Well, because there’s no such thing as Jesus outside of the church, outside of religion. The only reason we know anything about him at all, as we agreed earlier, is because members of the early Christian church wrote the New Testament, our only available source of information about him. Jesus himself didn’t write anything, nor did any of his apostles. Nor, in fact, did anyone who even saw the historical Jesus write anything about him. (The book of James, reluctantly crammed into the back of the NT, is a possible exception and a discussion for another time.) Paul, whose version of Christianity won out over that of his rivals Peter and James, is the single most influential writer about Jesus, and Paul didn’t become a follower of the movement until 20 years after Jesus died. The writers of the gospels all came later, in some cases much later, and are just following Paul and/or copying each other. Yet, this is the reality: this is all we have, and the only reason we have it is because the early church collected, edited, reorganized, and passed these writings down through the ages. If it weren’t for the organized religion that eventually grew out the Jesus movement, there would be no Jesus. We would scarcely have any idea that he even existed (and still, actually, it’s possible that he didn’t.) You can’t dump the religion without dumping Jesus out along with it.

A Lazy Theology

It might seem a bit ridiculous that someone like me, an unapologetic non-believer, would actually bother distinguishing between more and less respectable forms of Christianity. Generally my problem is not with the particular beliefs that a person holds as much as the means by which he has acquired them. There is an abyssal difference between a Christian who has thoughtfully and diligently plunged repeatedly into the depths of scripture, historicity, and textual criticism and a Christian who believes in Jesus because his mother used to read him bedtime stories from a children’s bible. Only one of those people holds a belief not worthy of immediate and unrestrained derision.

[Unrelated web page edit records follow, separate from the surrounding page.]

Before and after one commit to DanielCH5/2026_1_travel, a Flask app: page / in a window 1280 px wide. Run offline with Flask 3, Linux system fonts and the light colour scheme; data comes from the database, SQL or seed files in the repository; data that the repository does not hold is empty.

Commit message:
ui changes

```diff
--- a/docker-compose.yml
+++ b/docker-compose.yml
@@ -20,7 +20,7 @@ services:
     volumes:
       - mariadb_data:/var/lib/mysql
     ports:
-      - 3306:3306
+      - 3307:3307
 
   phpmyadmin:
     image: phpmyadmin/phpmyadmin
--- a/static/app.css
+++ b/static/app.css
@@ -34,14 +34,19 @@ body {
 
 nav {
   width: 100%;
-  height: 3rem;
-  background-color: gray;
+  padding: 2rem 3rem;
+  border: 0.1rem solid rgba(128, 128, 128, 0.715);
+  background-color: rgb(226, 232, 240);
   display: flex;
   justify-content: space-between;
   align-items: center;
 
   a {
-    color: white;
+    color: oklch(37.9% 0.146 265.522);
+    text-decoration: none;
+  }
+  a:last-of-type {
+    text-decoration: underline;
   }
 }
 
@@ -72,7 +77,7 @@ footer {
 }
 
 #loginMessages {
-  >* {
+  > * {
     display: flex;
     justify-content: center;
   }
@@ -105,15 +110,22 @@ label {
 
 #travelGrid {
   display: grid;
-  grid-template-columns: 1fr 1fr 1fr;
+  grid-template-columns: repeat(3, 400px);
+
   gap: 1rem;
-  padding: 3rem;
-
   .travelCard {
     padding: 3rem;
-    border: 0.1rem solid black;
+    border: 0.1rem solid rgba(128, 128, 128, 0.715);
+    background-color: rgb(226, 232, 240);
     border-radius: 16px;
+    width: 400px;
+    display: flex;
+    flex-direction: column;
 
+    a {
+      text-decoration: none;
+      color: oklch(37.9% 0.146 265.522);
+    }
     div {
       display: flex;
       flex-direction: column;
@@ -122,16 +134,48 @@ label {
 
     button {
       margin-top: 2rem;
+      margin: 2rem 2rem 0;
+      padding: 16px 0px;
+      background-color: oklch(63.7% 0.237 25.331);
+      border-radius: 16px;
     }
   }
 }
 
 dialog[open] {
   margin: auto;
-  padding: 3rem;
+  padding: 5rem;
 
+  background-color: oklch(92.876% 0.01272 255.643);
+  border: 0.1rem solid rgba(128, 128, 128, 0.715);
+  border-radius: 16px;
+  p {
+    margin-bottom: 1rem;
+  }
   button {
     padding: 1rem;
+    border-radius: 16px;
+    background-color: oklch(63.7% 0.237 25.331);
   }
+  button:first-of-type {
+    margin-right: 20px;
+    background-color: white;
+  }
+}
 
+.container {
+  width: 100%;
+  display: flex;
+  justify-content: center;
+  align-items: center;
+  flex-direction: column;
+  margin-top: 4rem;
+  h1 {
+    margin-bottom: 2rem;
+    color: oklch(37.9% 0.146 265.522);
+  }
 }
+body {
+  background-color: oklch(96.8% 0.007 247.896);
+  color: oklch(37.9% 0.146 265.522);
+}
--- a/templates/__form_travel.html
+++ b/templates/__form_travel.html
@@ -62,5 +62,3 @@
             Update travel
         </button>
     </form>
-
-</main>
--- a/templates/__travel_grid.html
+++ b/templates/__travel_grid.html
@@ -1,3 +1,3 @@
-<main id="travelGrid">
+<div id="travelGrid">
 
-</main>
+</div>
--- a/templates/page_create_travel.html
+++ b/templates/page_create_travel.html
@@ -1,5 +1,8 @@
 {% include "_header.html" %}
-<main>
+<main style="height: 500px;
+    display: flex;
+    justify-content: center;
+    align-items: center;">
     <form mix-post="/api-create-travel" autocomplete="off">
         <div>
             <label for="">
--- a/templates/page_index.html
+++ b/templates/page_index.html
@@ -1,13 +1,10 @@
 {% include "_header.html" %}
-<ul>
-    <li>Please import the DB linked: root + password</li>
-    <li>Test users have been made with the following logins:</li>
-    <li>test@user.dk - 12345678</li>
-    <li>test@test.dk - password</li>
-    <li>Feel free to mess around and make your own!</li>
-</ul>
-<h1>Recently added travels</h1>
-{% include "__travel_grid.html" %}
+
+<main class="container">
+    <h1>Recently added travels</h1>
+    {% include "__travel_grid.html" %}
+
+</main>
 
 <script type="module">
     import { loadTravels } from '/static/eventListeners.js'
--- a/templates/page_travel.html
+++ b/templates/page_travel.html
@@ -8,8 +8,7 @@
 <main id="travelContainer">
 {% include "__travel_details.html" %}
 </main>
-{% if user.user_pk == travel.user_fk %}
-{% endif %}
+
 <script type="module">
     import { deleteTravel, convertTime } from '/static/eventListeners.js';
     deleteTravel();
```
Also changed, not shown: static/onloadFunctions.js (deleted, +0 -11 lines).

The massive irony of people who want to follow Jesus but don’t want to follow the rituals and strict rules of the church is that they’re doing precisely the opposite of what they claim. If your idea of Jesus doesn’t come from reading scripture; if your idea of Jesus is somehow different from the Jesus of the Bible; if you have a radically different idea of who Jesus was that just so happens to conform to everything you think is good and important, you’re not following Jesus. You already have a set of values you’ve acquired by some other means, and you’re simply looking for divine justification for what you already think. You make Jesus into whatever you need him to be in order to continue to live your life however you’d like and still sleep soundly at night, knowing that your immortal soul is safe. Think homosexuality is a sin? I'm sure Jesus agrees. Changed your mind about that? I'm sure Jesus is totally cool with that, too. You’re not following Jesus; Jesus is following you.